Clothes Dryer Lint Is a Fire Hazard

Removing lint from dryer machine filter

The Spruce / Ana Cadena

Clothes dryers don't look scary or dangerous but unfortunately, they cause an estimated 2,900 house fires every year totaling millions of dollars in damage. Regular cleaning and maintenance can protect your family and your home investment.

Get Rid of Dangerous Lint in the Dryer

Whether you use an electric or gas clothes dryer, you will have lint. Lint builds up in the lint trap, as well as inside the dryer vent and duct work, reducing airflow and drying efficiency. Lint can cause humidity levels to rise around vents, causing mildew and mold to develop in walls and insulation. But most importantly, lint is combustible. Lint causes fires.

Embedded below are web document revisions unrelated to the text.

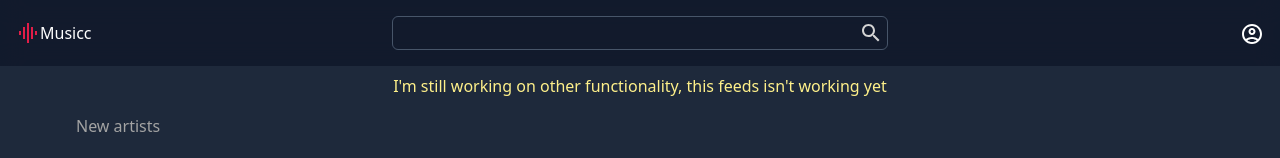
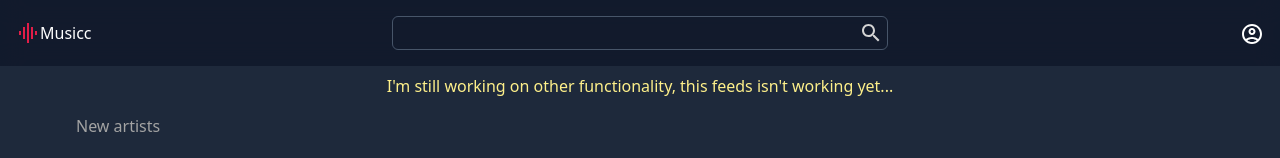
Before and after one commit to TsitoUw/blog-pern-front, a React (Vite) app: page / in a window 1280 px wide. Shown: the top 158 px of the page. Built offline with nearby package versions, Linux system fonts and the light colour scheme; no server answers.

Commit message:
poke vercel eh

```diff
--- a/src/views/Feed/FeedsView.tsx
+++ b/src/views/Feed/FeedsView.tsx
@@ -51,7 +51,7 @@ const FeedsView = () => {
     <div className="flex w-full h-full justify-center items-center">
       <div className="w-11/12 flex flex-col ">
         <p className="p-2 text-yellow-200 text-center">
-          I'm still working on other functionality, this feeds isn't working yet
+          I'm still working on other functionality, this feeds isn't working yet...
         </p>
         <p className="p-2 text-neutral-400">New artists</p>
         {/* <div className="new-artist flex justify-center gap-5 p-2">
```
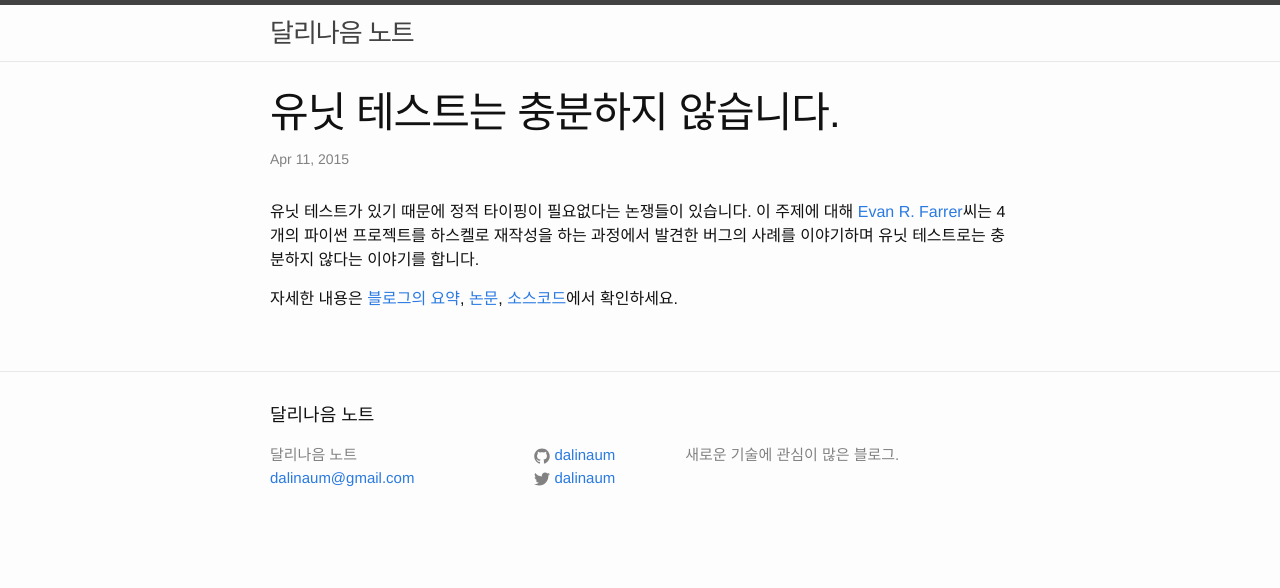
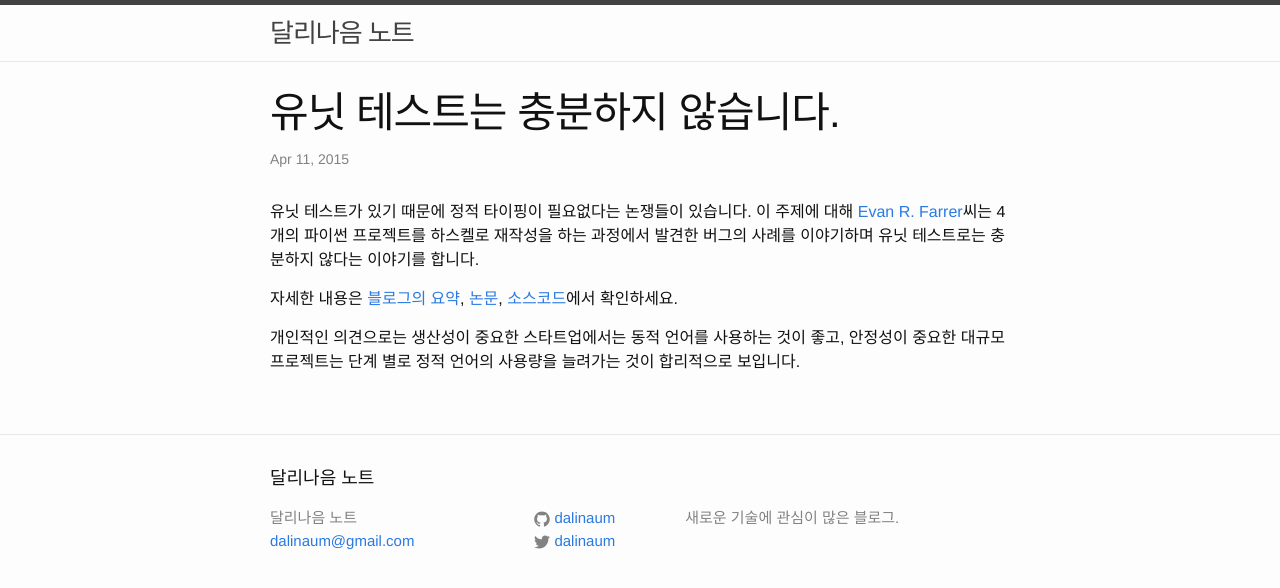
Before and after one commit to dalinaum/dalinaum.github.io, a Jekyll site: the page built from _posts/2015-04-11-unit-testing-is-not-enough.markdown, in a window 1280 px wide. Shown: the top 588 px of the page. Built offline with Jekyll 4.4.1, drawn with Linux system fonts in a browser that asks for light colours; Markdown is read by kramdown in place of the engine named in the settings.

Commit message:
사견 추가.

```diff
--- a/_posts/2015-04-11-unit-testing-is-not-enough.markdown
+++ b/_posts/2015-04-11-unit-testing-is-not-enough.markdown
@@ -8,3 +8,5 @@ categories: programming
 유닛 테스트가 있기 때문에 정적 타이핑이 필요없다는 논쟁들이 있습니다. 이 주제에 대해 [Evan R. Farrer](http://evanfarrer.blogspot.ca/)씨는 4개의 파이썬 프로젝트를 하스켈로 재작성을 하는 과정에서 발견한 버그의 사례를 이야기하며 유닛 테스트로는 충분하지 않다는 이야기를 합니다.
 
 자세한 내용은 [블로그의 요약](http://evanfarrer.blogspot.ca/2012/06/unit-testing-isnt-enough-you-need.html), [논문](https://docs.google.com/open?id=0B5C1aVVb3qRONVhiNDBiNUw0am8), [소스코드](https://docs.google.com/open?id=0B5C1aVVb3qROS2dib0NtbzZCaVE)에서 확인하세요.
+
+개인적인 의견으로는 생산성이 중요한 스타트업에서는 동적 언어를 사용하는 것이 좋고, 안정성이 중요한 대규모 프로젝트는 단계 별로 정적 언어의 사용량을 늘려가는 것이 합리적으로 보입니다.
```
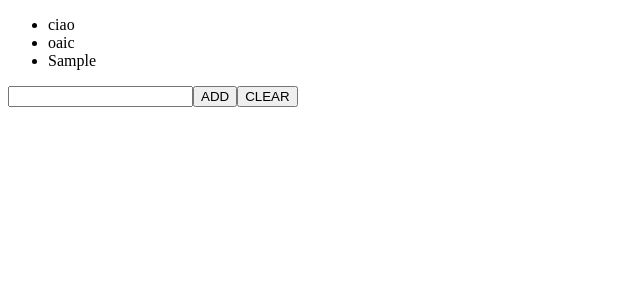
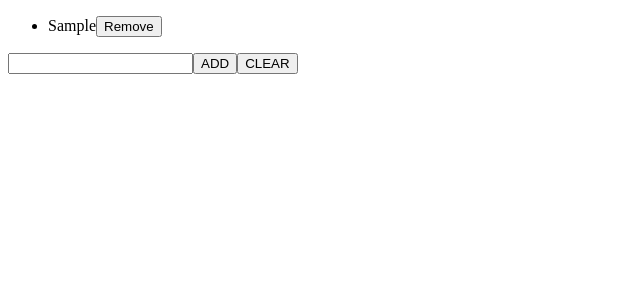
Before and after one commit to Joele-E/esercizio5_09, a React (Create React App) app: page / in a window 1280 px wide. Both pictures are taken after typing "Sample" into the empty fields and a click on the button "ADD". Shown: the top 300 px of the page, without its empty margins (0-640 px from the left). Built offline with nearby package versions, Linux system fonts and the light colour scheme.

Commit message:
exercise done

```diff
--- a/src/TodoList.js
+++ b/src/TodoList.js
@@ -2,7 +2,7 @@ import React from "react";
 
 export default class TodoList extends React.Component {
   state = {
-    items: ["ciao", "oaic"],
+    items: [],
     currentTodo: "",
   };
 
@@ -16,12 +16,29 @@ export default class TodoList extends React.Component {
   clearList = () => {
     this.setState({ items: [] });
   };
+  handleRemove = (event, index) => {
+    let key = index;
+
+    let todoItems = this.state.items;
+    let slicedArr = todoItems.splice(key, 1);
+
+    this.setState({ items: todoItems });
+  };
   render() {
     return (
       <div>
         <ul>
-          {this.state.items.map((todo) => (
-            <li>{todo}</li>
+          {this.state.items.map((todo, index) => (
+            <li key={index}>
+              {todo}
+              <button
+                onClick={(event) => {
+                  this.handleRemove(event, index);
+                }}
+              >
+                Remove
+              </button>
+            </li>
           ))}
         </ul>
 
```
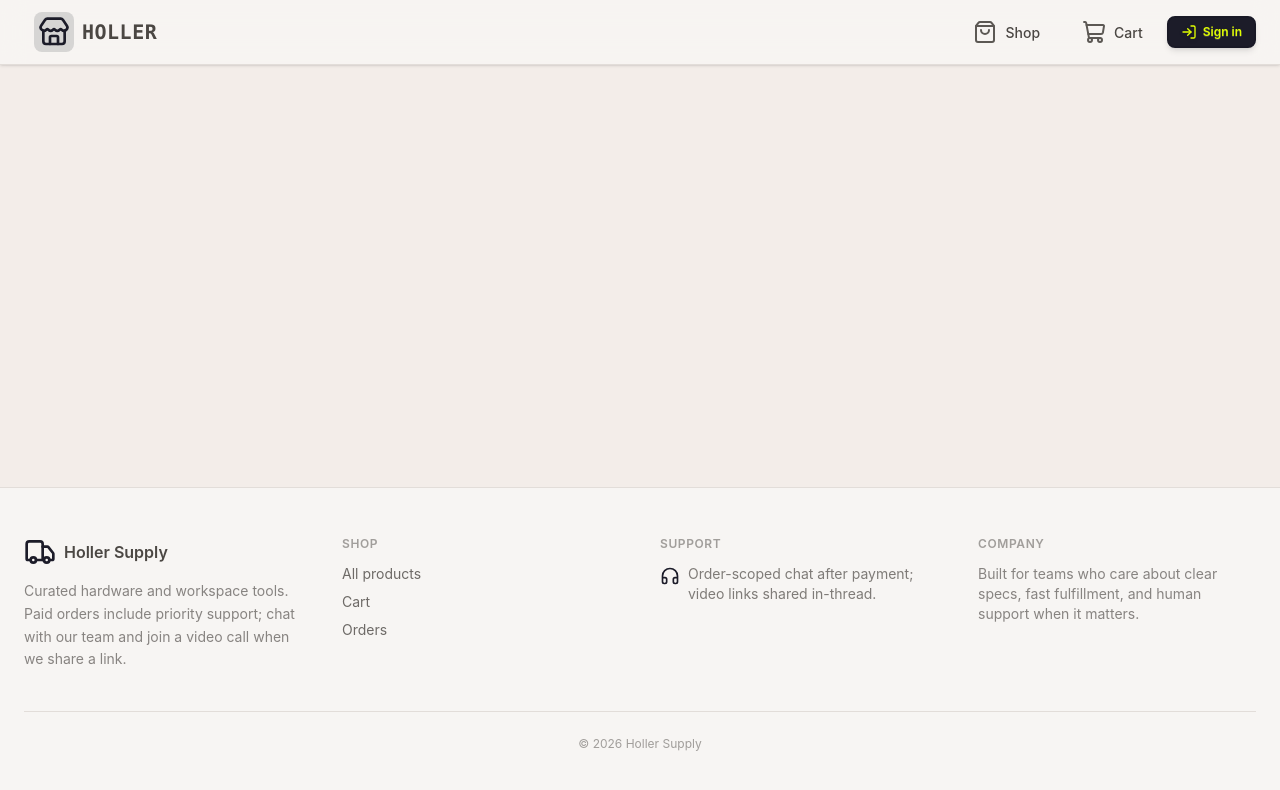
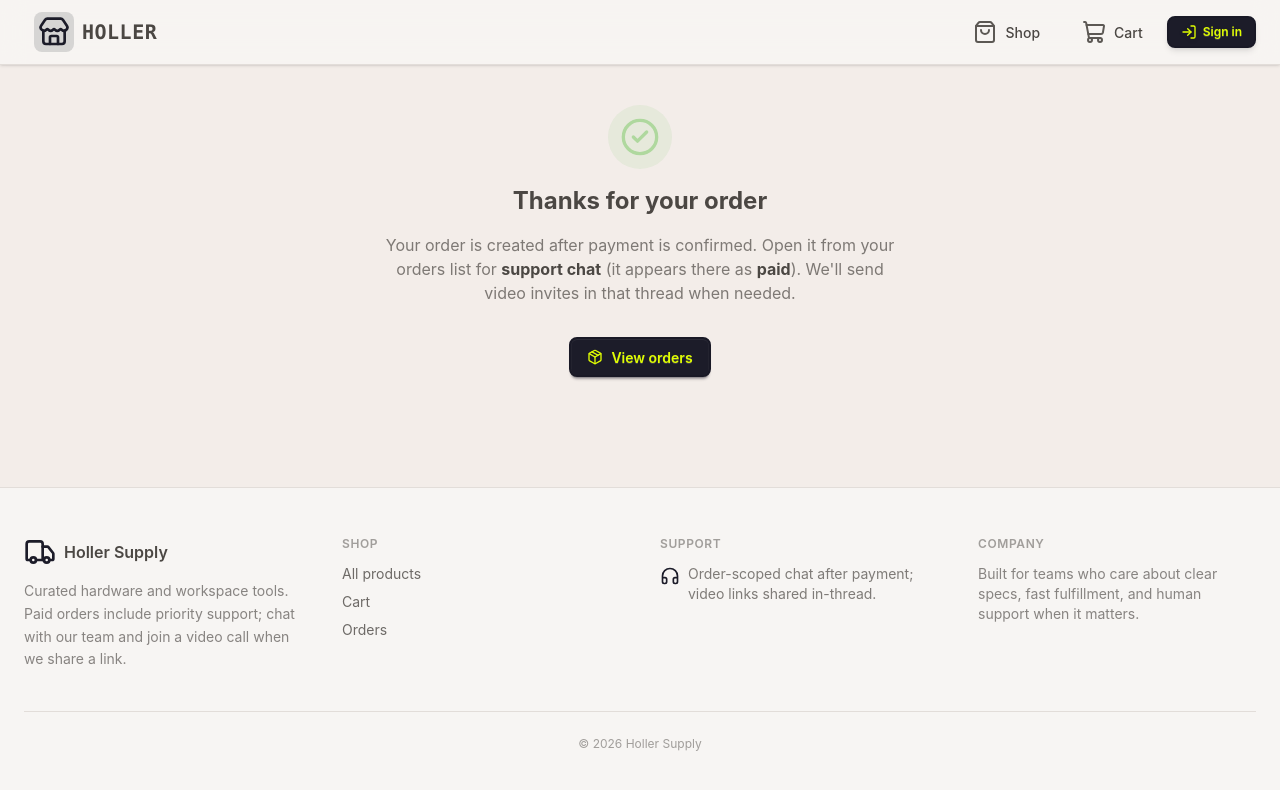
Before and after one commit to Loopmaker/Holler, a React (Vite) app in the folder frontend/: page /checkout/return in a window 1280 px wide. Shown: the top 790 px of the page. Built offline with nearby package versions, Linux system fonts and the light colour scheme; no server answers.

Commit message:
add checkoutReturnPage for order confirmation

```diff
--- a/frontend/src/App.jsx
+++ b/frontend/src/App.jsx
@@ -5,6 +5,7 @@
 import HomePage from './pages/HomePage';
 import CartPage from './pages/CartPage';
 import OrdersPage from './pages/OrdersPage';
+import CheckoutReturnPage from './pages/CheckoutReturnPage';
 function App() {
   const { isLoaded, isSignedIn } = useAuth();
   if(!isLoaded) return <PageLoader/>;
@@ -15,6 +16,7 @@
         <Route path="/" element={<HomePage/>}/>
         <Route path="/cart" element={<CartPage/>}/>
         <Route path="/orders" element={isSignedIn ? <OrdersPage/> : <Navigate to={"/"} replace />}/>
+        <Route path="/checkout/return" element={<CheckoutReturnPage/>}/>
       </Routes>
     </Layout>
   )
--- /dev/null
+++ b/frontend/src/pages/CheckoutReturnPage.jsx
@@ -0,0 +1,48 @@
+import { Link, useSearchParams } from "react-router";
+import { useCart } from "../store/cart";
+import { useQueryClient } from "@tanstack/react-query";
+import { useEffect } from "react";
+import { CheckCircle2Icon, PackageIcon } from "lucide-react";
+
+function CheckoutReturnPage() {
+  const clearCart = useCart((s) => s.clear);
+   const [params] = useSearchParams();
+  const checkoutId = params.get("checkout_id");
+
+  const queryClient = useQueryClient();
+
+  useEffect(() => {
+    clearCart();
+    queryClient.invalidateQueries({ queryKey: ["orders"] });
+  }, [queryClient, clearCart]);
+
+  return (
+    <div className="mx-auto max-w-lg text-center">
+      <div className="avatar placeholder mx-auto mb-4">
+        <div className="w-16 rounded-full bg-success/20 text-success flex items-center justify-center">
+          <CheckCircle2Icon className="size-10" aria-hidden />
+        </div>
+      </div>
+
+      <h1 className="text-2xl font-bold text-base-content">Thanks for your order</h1>
+
+      <p className="mt-4 text-base-content/70">
+        Your order is created after payment is confirmed. Open it from your orders list for{" "}
+        <strong className="text-base-content">support chat</strong> (it appears there as{" "}
+        <strong className="text-base-content">paid</strong>). We&apos;ll send video invites in that
+        thread when needed.
+      </p>
+
+      {checkoutId ? (
+        <p className="mt-2 font-mono text-xs text-base-content/50">Checkout: {checkoutId}</p>
+      ) : null}
+
+      <Link to="/orders" className="btn btn-primary mt-8 gap-2">
+        <PackageIcon className="size-4" aria-hidden />
+        View orders
+      </Link>
+    </div>
+  )
+}
+
+export default CheckoutReturnPage
```
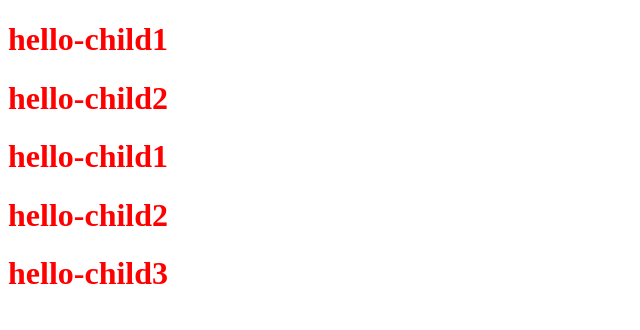
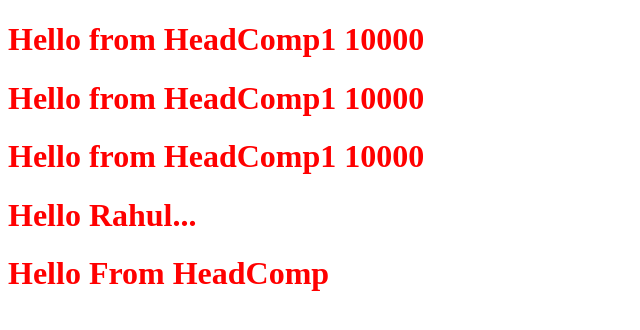
Before and after one commit to srivastavarahul442/React-Food-App, a React (Vite) app: page / in a window 1280 px wide. Shown: the top 330 px of the page, without its empty margins (0-640 px from the left). Built offline with nearby package versions, Linux system fonts and the light colour scheme.

Commit message:
Learning -  Basic of React (JSX, Functional Comp.)

```diff
--- a/App.js
+++ b/App.js
@@ -1,18 +1,44 @@
 import React from "react";
 import ReactDOM from "react-dom/client";
 
-const node = React.createElement("div", { id: "parent" }, [
-  React.createElement("div", { id: "parent1" }, [
-    React.createElement("h1", { id: "child1" }, "hello-child1"),
-    React.createElement("h1", { id: "child2" }, "hello-child2"),
-  ]),
-  React.createElement("div", { id: "parent2" }, [
-    React.createElement("h1", { id: "child1" }, "hello-child1"),
-    React.createElement("h1", { id: "child2" }, "hello-child2"),
-    React.createElement("h1", { id: "child2" }, "hello-child3"),
-  ]),
-]);
+// React.createElement => ReactElement-JS (Object) => HTMLElement(render)
+const heading = React.createElement(
+  "div",
+  { id: "head" },
+  React.createElement("h1", { id: "h1" }, "Hello Rahul...")
+);
 
-const root = ReactDOM.createRoot(document.getElementById("root"));
+// JSX, HTML like syntax
+// JSX (transpiled before it reaches the JS) - Parcel - Babel
+// JSX =>Babel transpiles to React.createElement => ReactElement-JS (Object) => HTMLElement(render)
+const jsxHeading = <h1>Hello... From JSX</h1>
 
-root.render(node);
+
+//component
+//class based component --- Old
+//functional based component --- New
+
+const num = 10000;
+const HeadComp1 = () => (
+  <h1>Hello from HeadComp1 {num}</h1>
+)
+
+
+const HeadComp = () => {
+  return <div>
+    {/* we can call another component inside any component which is know as component composition */}
+    <HeadComp1 />
+    <HeadComp1></HeadComp1>
+    {HeadComp1()}
+    {/* we can use ReactElement inside JSX inside the {} bracket */}
+    <div>{heading}</div>
+    <h1>Hello From HeadComp</h1>
+  </div>
+}
+
+<HeadComp />
+
+
+const root = ReactDOM.createRoot(document.getElementById("root"))
+
+root.render(<HeadComp />);
--- a/index.html
+++ b/index.html
@@ -8,7 +8,7 @@
 </head>
 <body>
     <div id="root">
-        <h1>Rahul...</h1>
+        <h1>Not Render...</h1>
     </div>
     <script type="module" src="App.js"></script>
 </body>
--- a/package.json
+++ b/package.json
@@ -4,6 +4,8 @@
   "description": "This is food app",
   "main": "App.js",
   "scripts": {
+    "start":"parcel index.html",
+    "build":"parcel build index.html",
     "test": "jest"
   },
   "keywords": [],
```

The first area to clean after every load is the dryer lint trap by removing the lint from the screen and wiping clean the edges. If the screen seems clogged, that is dryer sheet residue. Submerge the lint screen in a sink of hot water and scrub with a soft-bristled brush to remove all the built-up fabric softener.

Use a long-handled flexible brush to help you reach areas that you cannot get to by hand. Remove the dryer lint filter and use the brush in the opening to gently loosen the built-up lint. Don't force the brush if you meet resistance, but be sure to clean every surface as much as possible.

Remove the big chunks of lint that come out with the brush. Don't worry about the smaller pieces. Replace the cleaned lint filter. Turn the dryer setting to air only and run for a cycle. This will pull any remaining lint into the filter or blow the loose particles out the outside vent.

How to Clean Dryer Vents

At least once per year, unplug the dryer and check the area where the exhaust vent connects to the dryer. The hose or pipe is held in place by a clip or a steel clamp that can be loosened with pliers or a screwdriver. After removing the pipe, reach inside the dryer opening or use a vent brush to remove as much lint as possible. Use a damp cloth to wipe away remaining lint around the connection. Then look inside the hose or pipe and clean it as well.


If you still have a white or silver vinyl duct hose, it should be replaced immediately. The material is flammable and if lint is ignited by the dryer the hose will burn and cause a house fire. All national and local building codes now require metal ductwork for clothes dryers.

Ideally, you should use rigid aluminum tubing pieces between the dryer and the outside vent. This type of tubing resists the collection of lint in the duct and cannot be easily crushed. Flexible aluminum ducting is available; however, it is more prone to collecting lint inside.

One last step is to clean the exterior vent. Again remove as much lint as possible using your hand or a brush. You may need a screwdriver or another tool to hold the vent flap open for easier cleaning. If you live in a high humidity area or use your dryer more than twice weekly, you should clean this vent several times per year.


How to Clean Your Dryer Vent

Reduce Fire Hazards by Installing the Dryer Correctly

A clothes dryer should not vent inside your home or attic. The exhaust contains too much humid air and can cause problems with mold and mildew. A ventless dryer should be used if outside venting is not possible.

The maximum length of a clothes dryer exhaust duct should not exceed 25 feet from the dryer location to the wall or roof termination. The maximum length of the duct should be reduced two and one-half feet for each 45-degree bend, and five feet for each 90-degree bend. The maximum length of the exhaust duct does not include the transition duct.

Be certain that you have a 220v grounded electrical outlet available for an electric dryer. A professional should always be hired to connect or install gas lines for gas dryers.

Dryer Safety

  • Clothing that has been soiled by volatile chemicals like gasoline, cleaning agents or even large amounts of cooking oil should not be dried in a clothes dryer. If they must be dried in the machine, wash the clothing more than once to minimize the risk of fire. Use the lowest heat setting and shortest drying cycle possible. Use a cycle with a cool-down period at the end of the cycle to prevent ignition.
  • Never leave a dryer running when no one is at home.
  • Never store volatile chemicals or rags near a dryer. Some liquids emit vapors that ignite. The area around the dryer should be kept free of lint, papers, and stacks of clothing.
  • If you suspect a fire, get everyone outside and call 911. Disconnect the power immediately or turn off the breakers if you can do so safely. Keep a fully-charged fire extinguisher in the laundry room. 
Article Sources
The Spruce uses only high-quality sources, including peer-reviewed studies, to support the facts within our articles. Read our editorial process to learn more about how we fact-check and keep our content accurate, reliable, and trustworthy.
  1. Topical Fire Report Series: Clothes Dryer Fires in Residential Buildings (2008-2010). U.S. Department of Homeland Security: U.S. Fire Administration National Fire Data Center, August 2012.